If I can’t run anymore, what will I do with my time?
I’ve never been the type to need other people to entertain me. So it’s a struggle for me to ask for help. I’ve been leaning on Michael for support and encouragement but I can’t rely on other people forever. I need to figure this out.
QUESTION: What are your hobbies? The hobbies that don’t include fitness or weight loss in anyway. If you have to define yourself by the things you love (that aren’t fitness related) what would you say?
I also started reading “Breaking Free from Emotional Eating” by Geneen Roth.
“A balance exists, however; between not depriving yourself of the food you want when you are hungry and using food to make up for all the other ways you feel deprived. [pg 20]”
This book is good because I think it addresses a lot of the issues that many of us have. I myself am conflicted about my hunger. When I’m working out on a regular basis and especially running–my hunger was incredible. But when I’m not I have to remind myself that my hunger may be different. Maybe that “ravenous” feeling I’m having isn’t really ravenous–maybe it’s just habit?

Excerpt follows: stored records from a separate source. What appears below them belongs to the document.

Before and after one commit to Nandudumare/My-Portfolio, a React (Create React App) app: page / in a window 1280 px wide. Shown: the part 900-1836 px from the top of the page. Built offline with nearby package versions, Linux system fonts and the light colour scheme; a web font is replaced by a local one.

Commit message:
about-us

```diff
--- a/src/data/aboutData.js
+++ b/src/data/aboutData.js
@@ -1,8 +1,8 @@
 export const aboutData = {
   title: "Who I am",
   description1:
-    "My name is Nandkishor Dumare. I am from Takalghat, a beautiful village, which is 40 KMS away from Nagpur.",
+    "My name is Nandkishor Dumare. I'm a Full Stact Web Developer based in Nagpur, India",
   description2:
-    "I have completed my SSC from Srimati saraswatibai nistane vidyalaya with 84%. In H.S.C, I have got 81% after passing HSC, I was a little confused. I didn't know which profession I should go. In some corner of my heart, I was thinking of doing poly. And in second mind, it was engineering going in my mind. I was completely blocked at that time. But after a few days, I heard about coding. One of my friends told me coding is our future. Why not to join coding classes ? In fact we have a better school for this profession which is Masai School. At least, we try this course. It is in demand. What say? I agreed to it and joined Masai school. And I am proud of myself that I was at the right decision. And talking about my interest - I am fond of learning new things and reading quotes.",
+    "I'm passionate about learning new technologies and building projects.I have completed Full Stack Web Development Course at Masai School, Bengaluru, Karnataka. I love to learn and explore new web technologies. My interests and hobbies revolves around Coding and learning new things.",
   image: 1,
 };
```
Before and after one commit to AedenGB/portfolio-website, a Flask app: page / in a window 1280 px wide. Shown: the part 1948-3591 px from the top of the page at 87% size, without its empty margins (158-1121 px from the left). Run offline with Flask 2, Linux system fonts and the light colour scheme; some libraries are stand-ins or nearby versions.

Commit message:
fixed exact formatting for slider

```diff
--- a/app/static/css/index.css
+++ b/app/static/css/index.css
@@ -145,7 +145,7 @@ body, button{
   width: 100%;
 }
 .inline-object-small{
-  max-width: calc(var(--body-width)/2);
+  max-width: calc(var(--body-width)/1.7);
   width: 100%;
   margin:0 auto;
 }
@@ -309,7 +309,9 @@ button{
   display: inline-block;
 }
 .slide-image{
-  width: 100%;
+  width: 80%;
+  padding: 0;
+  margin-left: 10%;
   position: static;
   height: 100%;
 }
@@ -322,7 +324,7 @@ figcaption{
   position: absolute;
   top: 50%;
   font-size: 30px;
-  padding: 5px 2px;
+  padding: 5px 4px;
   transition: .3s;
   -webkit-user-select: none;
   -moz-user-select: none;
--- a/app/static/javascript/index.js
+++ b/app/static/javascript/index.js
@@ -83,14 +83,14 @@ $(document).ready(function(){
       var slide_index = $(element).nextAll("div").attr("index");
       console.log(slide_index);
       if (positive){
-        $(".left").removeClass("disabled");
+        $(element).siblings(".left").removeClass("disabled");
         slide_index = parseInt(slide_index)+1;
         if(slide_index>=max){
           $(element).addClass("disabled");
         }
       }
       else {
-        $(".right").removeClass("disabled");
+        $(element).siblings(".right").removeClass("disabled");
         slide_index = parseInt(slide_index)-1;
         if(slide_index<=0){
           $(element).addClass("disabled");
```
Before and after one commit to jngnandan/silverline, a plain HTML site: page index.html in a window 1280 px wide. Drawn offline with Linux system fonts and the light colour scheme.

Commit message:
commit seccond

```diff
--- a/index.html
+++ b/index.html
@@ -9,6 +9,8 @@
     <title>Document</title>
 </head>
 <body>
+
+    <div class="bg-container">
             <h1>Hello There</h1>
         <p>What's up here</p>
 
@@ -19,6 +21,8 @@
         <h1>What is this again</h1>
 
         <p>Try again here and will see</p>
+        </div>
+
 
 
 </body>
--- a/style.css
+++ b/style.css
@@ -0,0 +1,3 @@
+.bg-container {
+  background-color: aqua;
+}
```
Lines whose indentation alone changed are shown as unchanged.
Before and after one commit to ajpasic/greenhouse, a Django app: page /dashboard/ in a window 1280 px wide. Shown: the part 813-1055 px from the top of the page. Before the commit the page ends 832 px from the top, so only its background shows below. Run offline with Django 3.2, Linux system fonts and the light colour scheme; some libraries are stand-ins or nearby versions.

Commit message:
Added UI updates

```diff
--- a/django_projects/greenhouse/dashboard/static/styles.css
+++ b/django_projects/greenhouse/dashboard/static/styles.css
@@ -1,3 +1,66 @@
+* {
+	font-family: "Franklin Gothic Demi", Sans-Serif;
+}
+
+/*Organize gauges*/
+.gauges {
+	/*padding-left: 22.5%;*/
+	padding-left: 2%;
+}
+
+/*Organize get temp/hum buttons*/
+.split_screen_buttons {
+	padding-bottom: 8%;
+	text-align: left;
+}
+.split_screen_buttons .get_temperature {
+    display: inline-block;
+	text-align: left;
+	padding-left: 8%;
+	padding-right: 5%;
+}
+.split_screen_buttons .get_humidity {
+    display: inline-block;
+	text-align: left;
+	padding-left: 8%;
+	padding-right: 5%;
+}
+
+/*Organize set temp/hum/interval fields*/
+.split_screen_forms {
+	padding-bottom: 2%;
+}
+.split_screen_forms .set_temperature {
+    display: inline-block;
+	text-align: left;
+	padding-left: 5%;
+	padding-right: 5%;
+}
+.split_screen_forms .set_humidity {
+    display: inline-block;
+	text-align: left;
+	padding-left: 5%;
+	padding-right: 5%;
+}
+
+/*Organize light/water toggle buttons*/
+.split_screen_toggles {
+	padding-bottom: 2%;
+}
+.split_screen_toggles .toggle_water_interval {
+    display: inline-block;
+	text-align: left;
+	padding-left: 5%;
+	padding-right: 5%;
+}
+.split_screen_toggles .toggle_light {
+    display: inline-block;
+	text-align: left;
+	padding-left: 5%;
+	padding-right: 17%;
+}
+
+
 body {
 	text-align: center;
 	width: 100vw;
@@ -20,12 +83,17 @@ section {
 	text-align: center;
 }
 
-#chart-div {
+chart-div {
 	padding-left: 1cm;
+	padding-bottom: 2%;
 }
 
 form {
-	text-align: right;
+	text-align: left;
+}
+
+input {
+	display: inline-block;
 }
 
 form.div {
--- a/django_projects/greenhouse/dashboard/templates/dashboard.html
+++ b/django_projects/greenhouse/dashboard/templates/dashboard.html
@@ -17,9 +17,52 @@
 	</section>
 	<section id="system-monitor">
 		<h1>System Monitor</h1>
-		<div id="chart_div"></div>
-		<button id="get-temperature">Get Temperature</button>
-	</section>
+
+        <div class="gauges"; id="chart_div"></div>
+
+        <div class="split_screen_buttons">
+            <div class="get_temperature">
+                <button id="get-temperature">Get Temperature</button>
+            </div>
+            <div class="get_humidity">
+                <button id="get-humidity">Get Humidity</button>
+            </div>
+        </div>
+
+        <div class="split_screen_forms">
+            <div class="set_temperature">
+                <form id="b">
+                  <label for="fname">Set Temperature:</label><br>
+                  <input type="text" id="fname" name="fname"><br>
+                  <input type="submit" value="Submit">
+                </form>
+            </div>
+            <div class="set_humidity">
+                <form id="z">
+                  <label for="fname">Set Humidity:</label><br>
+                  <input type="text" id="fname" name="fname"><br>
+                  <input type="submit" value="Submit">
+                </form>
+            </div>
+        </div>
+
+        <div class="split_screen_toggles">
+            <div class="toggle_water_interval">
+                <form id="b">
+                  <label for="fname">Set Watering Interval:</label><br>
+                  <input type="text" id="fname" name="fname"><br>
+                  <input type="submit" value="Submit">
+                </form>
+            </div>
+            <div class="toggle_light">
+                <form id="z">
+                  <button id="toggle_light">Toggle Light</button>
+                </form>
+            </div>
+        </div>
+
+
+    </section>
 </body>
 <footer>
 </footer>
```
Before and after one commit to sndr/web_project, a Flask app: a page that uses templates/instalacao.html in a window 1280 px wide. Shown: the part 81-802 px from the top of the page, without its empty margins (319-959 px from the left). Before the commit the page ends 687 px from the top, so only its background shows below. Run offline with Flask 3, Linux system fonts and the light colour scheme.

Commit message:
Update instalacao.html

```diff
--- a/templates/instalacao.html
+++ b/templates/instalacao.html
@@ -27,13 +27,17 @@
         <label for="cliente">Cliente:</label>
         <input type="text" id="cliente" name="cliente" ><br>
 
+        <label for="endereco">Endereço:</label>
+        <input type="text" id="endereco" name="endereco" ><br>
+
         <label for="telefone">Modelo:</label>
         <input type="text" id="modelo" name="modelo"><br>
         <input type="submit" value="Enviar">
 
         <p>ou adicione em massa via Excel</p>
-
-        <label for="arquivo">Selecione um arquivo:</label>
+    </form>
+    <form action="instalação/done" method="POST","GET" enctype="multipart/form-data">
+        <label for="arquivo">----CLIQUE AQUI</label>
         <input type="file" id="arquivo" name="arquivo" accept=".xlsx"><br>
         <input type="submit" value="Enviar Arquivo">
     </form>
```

The book has some guidelines for eating mindfully.
1. Eat in Full View of your friends, family, partners. The author goes on to describe sneaking food and having a secretive relationship with food.
2. Eat when you are sitting down. Limit tastes, licks, bites, nibbles. Have someone else do the tasting when you’re cooking. This is one of my BIGGEST weaknesses! Cooking–tasting and nibble, and thinking that the calories don’t count. They really do and they really add up fast.
3. Eat without distraction. This means no TV, books, music, computers, etc. This one is hard for me too. I like to be efficient with my time and multi-task (often way too much) and so eating dinner while answering emails/watching Netflix/playing Scrabble online is often how I spend my time.
4. Write it all down. Everything. The nibble of cheese (that’s really 200 calories because cheese is so high in fat), the slurp of sauce, the bite of bacon…Every little nibble adds up.
QUESTION: What do you love about yourself? Do you have a good relationship with the food that you eat?